The next remark is, that the passages under consid. eration prove too much, and of consequence, prove nothing to the purpose, for which they are brought. They prove, if taken literally, that when the heart of flesh is given, the heart of stone is totally and finally removed; that when a man is born of the Spirit, all his moral exercises become spiritual or truly holy; that when a man is made a new creature, all his old sinful exercises are done away, and all his moral affections become new; that when the treasure of the heart is made good, nothing but pure holiness or moral goodness can proceed from it. In a word, they prove, that when once the good seed is sown in the heart, it remains and produces nothing but good fruit. But how is all this consistent with the truth, which has been established in this discourse, and which is granted by all who plead for a principle of grace, that saints are in a state of imperfection and have the remains of moral corruption? We nust, therefore, look for some different interpretation of these figurative expressions of Scripture.
This leads us to observe in the last place, that these texts, in their true meaning, support the very sentiment,
, which they are supposed to refute. They plainly intimate, that regeneration is the production of real holiness, which is totally distinct from sin, and can never be united or blended with it. For, if the giving of the heart of flesh be the taking away of the heart of stone, then the heart of stone and the heart of flesh are
* Page 208.
totally distinct; if that which is born of the flesh is flesh, and that which is born of the Spirit is spirit, then flesh and spirit are totally distinct; if a man's becom. ing a new creature removes all his old exercises, then his new exercises are totally distinct from his old; or if he that is born of God sinneth not, because his seed remaineth in him, then that seed, which our Savior calls spirit, is totally distinct from such sinful exercises, as all must allow, more or less prevail in the best of saiots. On this supposition, that grace is perfectly pure and entirely distinct from all the sinful exercises, all the Seripture représentations of the renovation of the heart may be explained, in consistency with the

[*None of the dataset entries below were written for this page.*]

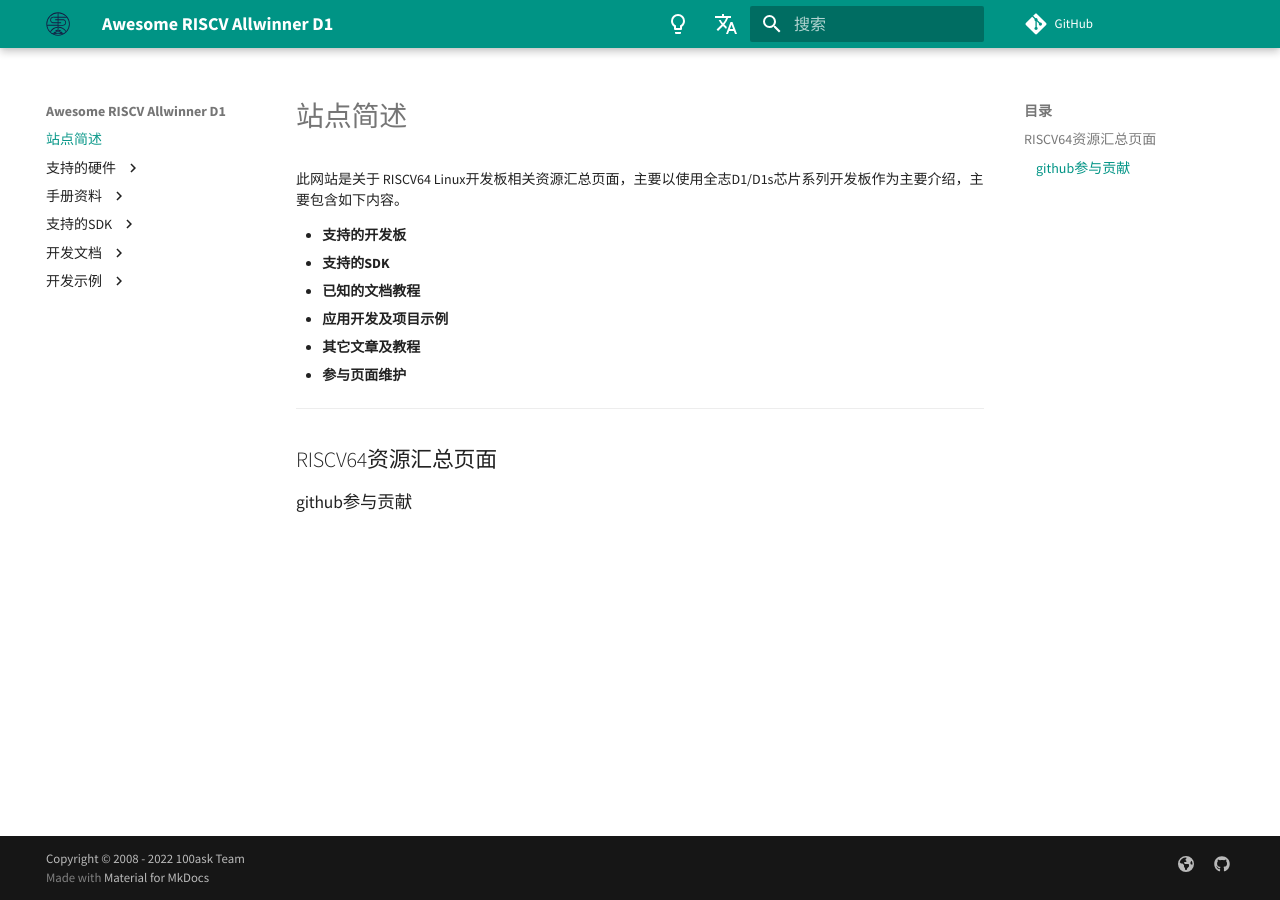
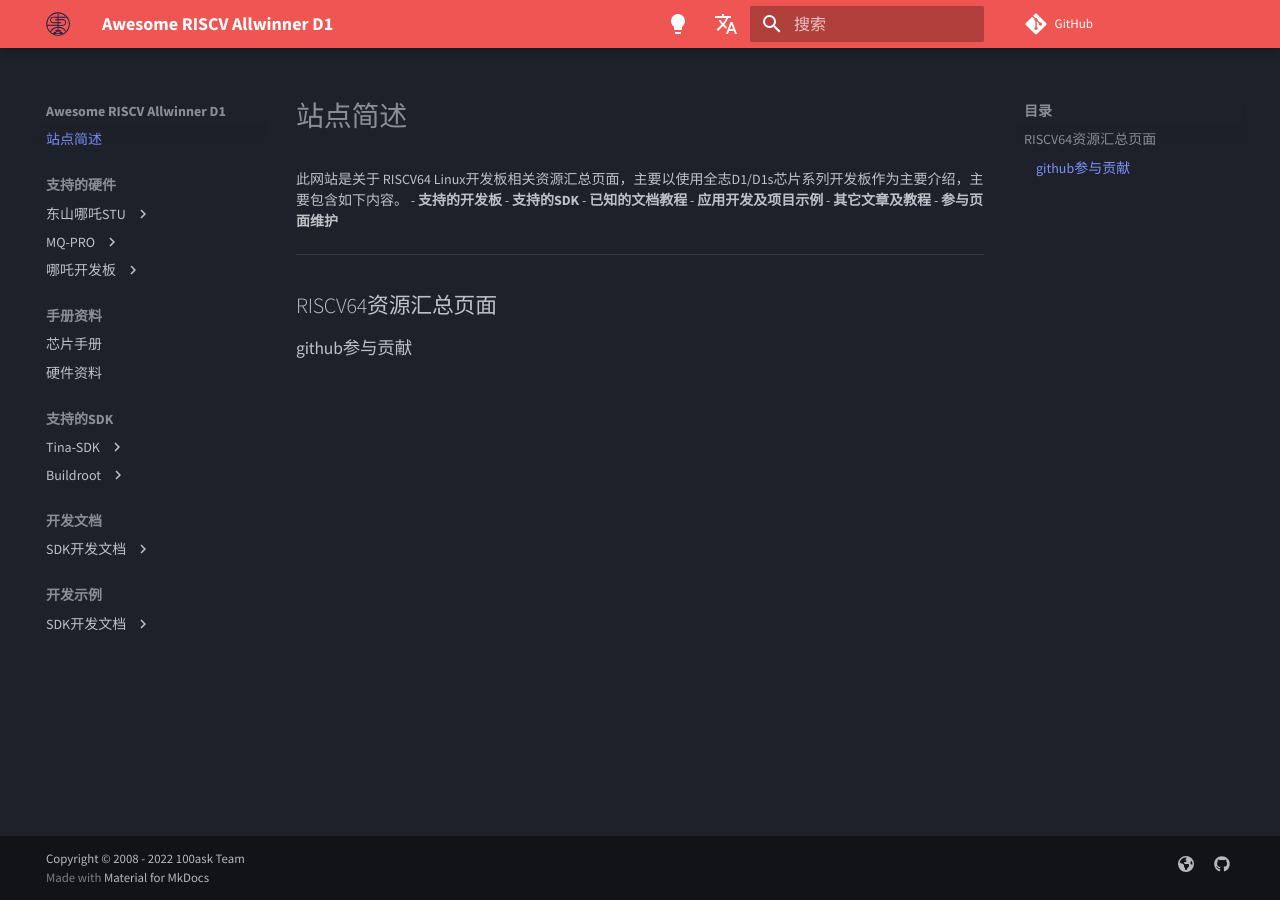
Before and after one commit to DongshanPI/Awesome_RISCV-AllwinnerD1, an MkDocs documentation site: the page built from docs/index.md, in a window 1280 px wide. Built offline with MkDocs 1.6.1 and Material for MkDocs 9.7.7, drawn with Linux system fonts in a browser that asks for light colours; comment, search, counter and statistics services are not loaded.

Commit message:
modfiy config

```diff
--- a/docs/index.md
+++ b/docs/index.md
@@ -5,7 +5,6 @@
 ---
 
 此网站是关于 RISCV64 Linux开发板相关资源汇总页面，主要以使用全志D1/D1s芯片系列开发板作为主要介绍，主要包含如下内容。
-
 - **支持的开发板**
 - **支持的SDK**
 - **已知的文档教程**
--- a/mkdocs.yml
+++ b/mkdocs.yml
@@ -21,24 +21,27 @@
     - search.suggest
     - search.highlight
     - search.share
+    - navigation.sections
+#    - navigation.tabs
+
   palette:
 
     # Light mode
     - media: "(prefers-color-scheme: light)"
+      scheme: slate
+      primary: red
+      accent: red
+      toggle:
+        icon: material/lightbulb
+        name: Switch to dark mode
+
+    # Dark mode
+    - media: "(prefers-color-scheme: dark)"
       scheme: default
       primary: teal
       accent: teal
       toggle:
         icon: material/lightbulb-outline
-        name: Switch to dark mode
-
-    # Dark mode
-    - media: "(prefers-color-scheme: dark)"
-      scheme: slate
-      primary: red
-      accent: red
-      toggle:
-        icon: material/lightbulb
         name: Switch to light mode
 
 markdown_extensions:
```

moral agency and with the moral imperfection of good men. It now appears, we trust, that there is no -solid objection against the leading sentiment in this discourse, that all the criminal imperfection of saints consists in positively sinful affections.